[Work item]: Wherever "hàng" appears in a line of the listing, that line should be returned.

[Dataset excerpts]:
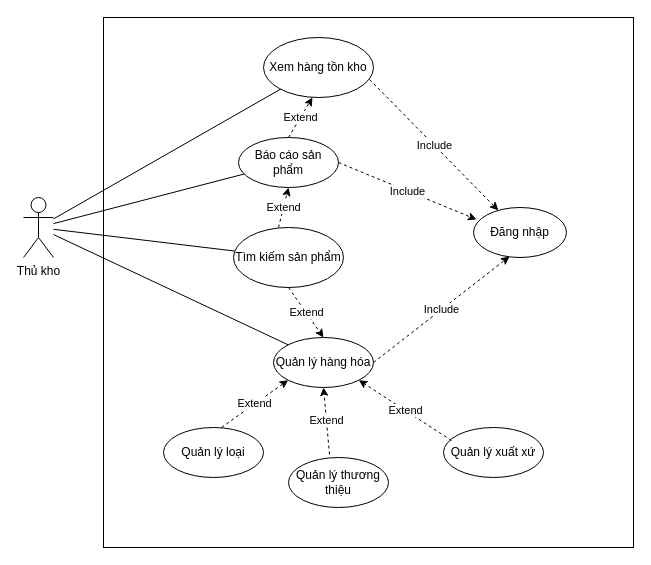
Above: Diagram/UseCase/QL_HangHoa.drawio in TccKaiCi/PTTK_CuaHangGiay (draw.io), before the change. Source tidied: cells renumbered, new cells numbered last; positions are measured from the earlier drawing's top-left corner, leaving out a move shared by most shapes. Both pictures are drawn from the tidied source at 100%, with x=0, y=0 at pixel (23, 17).
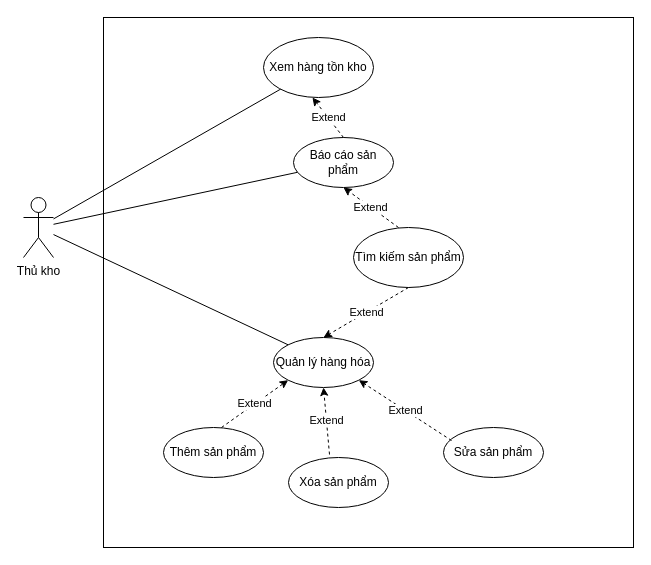
The same diagram, later.

Commit message (it also covers changes not shown here):
Chung_UseCase_5

The change refers to these unchanged cells:
```xml
<mxCell id="2" value="Thủ kho" style="shape=umlActor;verticalLabelPosition=bottom;verticalAlign=top;html=1;outlineConnect=0;" parent="1" vertex="1">
  <mxGeometry y="180" width="30" height="60" as="geometry" />
</mxCell>
<mxCell id="6" value="Xem hàng tồn kho" style="ellipse;whiteSpace=wrap;html=1;fillColor=none;" parent="1" vertex="1">
  <mxGeometry x="240" y="20" width="110" height="60" as="geometry" />
</mxCell>
<mxCell id="7" value="Quản lý hàng hóa" style="ellipse;whiteSpace=wrap;html=1;fillColor=none;" parent="1" vertex="1">
  <mxGeometry x="250" y="320" width="100" height="50" as="geometry" />
</mxCell>
```

Diff of the diagram source:
```diff
@@
-    <mxCell id="4" style="endArrow=none;html=1;" parent="1" edge="1" source="2" target="10">
-      <mxGeometry relative="1" as="geometry" />
-    </mxCell>
-    <mxCell id="5" value="Đăng nhập" style="ellipse;whiteSpace=wrap;html=1;fillColor=none;" parent="1" vertex="1">
-      <mxGeometry x="450" y="190" width="93" height="50" as="geometry" />
-    </mxCell>
@@
     <mxCell id="8" value="Báo cáo sản phẩm" style="ellipse;whiteSpace=wrap;html=1;fillColor=none;" parent="1" vertex="1">
-      <mxGeometry x="215" y="120" width="100" height="50" as="geometry" />
+      <mxGeometry x="270" y="120" width="100" height="50" as="geometry" />
     </mxCell>
@@
     <mxCell id="10" value="Tìm kiếm sản phẩm" style="ellipse;whiteSpace=wrap;html=1;fillColor=none;" parent="1" vertex="1">
-      <mxGeometry x="210" y="210" width="110" height="60" as="geometry" />
+      <mxGeometry x="330" y="210" width="110" height="60" as="geometry" />
     </mxCell>
@@
-    <mxCell id="14" value="Include" style="endArrow=classic;html=1;dashed=1;entryX=0.032;entryY=0.24;entryDx=0;entryDy=0;exitX=1;exitY=0.5;exitDx=0;exitDy=0;entryPerimeter=0;" parent="1" edge="1" source="8" target="5">
-      <mxGeometry relative="1" as="geometry" />
-    </mxCell>
-    <mxCell id="15" value="Include" style="endArrow=classic;html=1;dashed=1;entryX=0.387;entryY=0.98;entryDx=0;entryDy=0;exitX=1;exitY=0.5;exitDx=0;exitDy=0;entryPerimeter=0;" parent="1" edge="1" source="7" target="5">
-      <mxGeometry relative="1" as="geometry" />
-    </mxCell>
-    <mxCell id="16" value="Include" style="endArrow=classic;html=1;dashed=1;exitX=0.964;exitY=0.7;exitDx=0;exitDy=0;exitPerimeter=0;" parent="1" edge="1" source="6" target="5">
-      <mxGeometry relative="1" as="geometry" />
-    </mxCell>
@@
-    <mxCell id="18" value="Quản lý loại" style="ellipse;whiteSpace=wrap;html=1;fillColor=none;" parent="1" vertex="1">
+    <mxCell id="18" value="Thêm sản phẩm" style="ellipse;whiteSpace=wrap;html=1;fillColor=none;" parent="1" vertex="1">
       <mxGeometry x="140" y="410" width="100" height="50" as="geometry" />
     </mxCell>
-    <mxCell id="19" value="Quản lý thương thiệu" style="ellipse;whiteSpace=wrap;html=1;fillColor=none;" parent="1" vertex="1">
+    <mxCell id="19" value="Xóa sản phẩm" style="ellipse;whiteSpace=wrap;html=1;fillColor=none;" parent="1" vertex="1">
       <mxGeometry x="265" y="440" width="100" height="50" as="geometry" />
     </mxCell>
-    <mxCell id="20" value="Quản lý xuất xứ" style="ellipse;whiteSpace=wrap;html=1;fillColor=none;" parent="1" vertex="1">
+    <mxCell id="20" value="Sửa sản phẩm" style="ellipse;whiteSpace=wrap;html=1;fillColor=none;" parent="1" vertex="1">
       <mxGeometry x="420" y="410" width="100" height="50" as="geometry" />
     </mxCell>
```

[Expected answer]:
<mxCell id="6" value="Xem hàng tồn kho" style="ellipse;whiteSpace=wrap;html=1;fillColor=none;" parent="1" vertex="1">
<mxCell id="7" value="Quản lý hàng hóa" style="ellipse;whiteSpace=wrap;html=1;fillColor=none;" parent="1" vertex="1">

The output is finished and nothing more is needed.